Curiosity's Chemistry and Mineralogy instrument (CheMin) identified minerals in the first sample of Martian soil ingested recently by the rover, the space agency's Jet Propulsion Laboratory in Pasadena, Calif., reported Tuesday.
"Much of Mars is covered with dust, and we had an incomplete understanding of its mineralogy," said David Bish, CheMin co-investigator at Indiana University. "We now know it is mineralogically similar to basaltic material, with significant amounts of feldspar, pyroxene and olivine, which was not unexpected. Roughly half the soil is non-crystalline material, such as volcanic glass or products from weathering of the glass. "
The identification of minerals in rocks and soil is crucial for the Curiosity's goal of assessing past environmental conditions, because each mineral records the conditions under which it formed.
"We had many previous inferences and discussions about the mineralogy of Martian soil," David Blake of NASA Ames Research Center in Moffett Field, Calif., the principal investigator for CheMin, said.
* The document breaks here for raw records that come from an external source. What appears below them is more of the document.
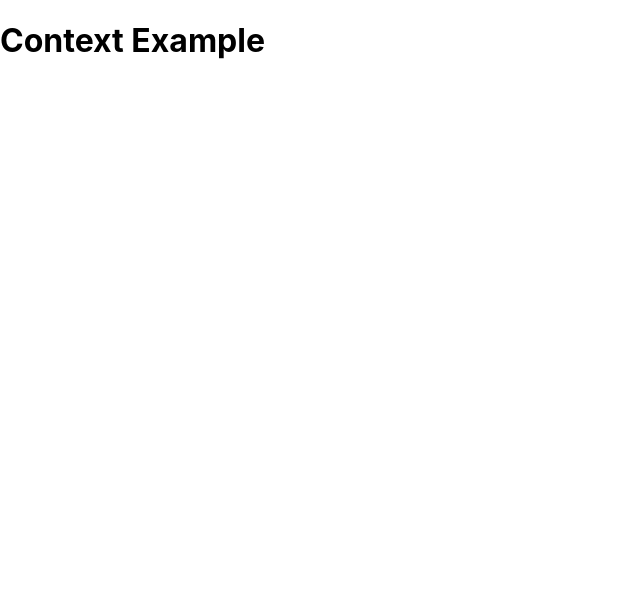
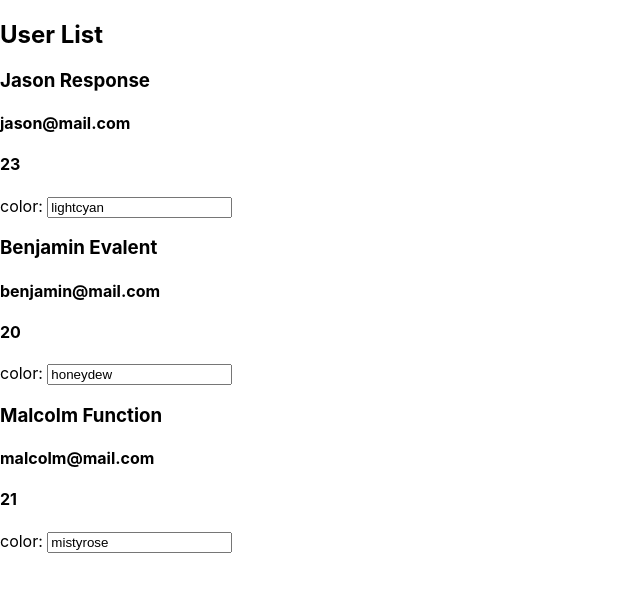
Before and after one commit to elcinp/React-Context1, a React (Create React App) app: page / in a window 1280 px wide. Shown: the top 592 px of the page, without its empty margins (0-640 px from the left). Built offline with nearby package versions, Linux system fonts and the light colour scheme.

Commit message:
data mapped

```diff
--- a/src/App.js
+++ b/src/App.js
@@ -1,9 +1,16 @@
+import { useState } from "react";
+import StudentList from "./components/StudentList";
 import data from "./data";
+import { StudentContext } from "./context/StudentContext";
 
 function App() {
+  const [students, setStudents] = useState(data);
+
   return (
     <div>
-      <h1>Context Example</h1>
+      <StudentContext.Provider value={{ students }}>
+        <StudentList />
+      </StudentContext.Provider>
     </div>
   );
 }
--- /dev/null
+++ b/src/components/StudentItem.js
@@ -0,0 +1,15 @@
+import React from 'react'
+
+const StudentItem = ({student}) => {
+    const {id,name,email,age,color,} =student
+    return (
+        <div>
+            <h3>{name}</h3>
+            <h4>{email}</h4>
+            <h4>{age}</h4>
+            color: <input type="text" value={color}/>
+        </div>
+    )
+}
+
+export default StudentItem
--- /dev/null
+++ b/src/components/StudentList.js
@@ -0,0 +1,20 @@
+import React from 'react'
+import {useContext} from 'react'
+import StudentItem from './StudentItem'
+import { StudentContext } from '../context/StudentContext'
+
+const StudentList = () => {
+    const {students} = useContext(StudentContext)
+    return (
+        <div>
+            <h2>User List</h2>
+            {students.map((student)=>{
+                return(
+                    <StudentItem key={student.id} student={student}/>
+                )
+            })}
+        </div>
+    )
+}
+
+export default StudentList
```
"Our team is elated with these first results from our instrument," he said. "They heighten our anticipation for future CheMin analyses in the months and miles ahead for Curiosity."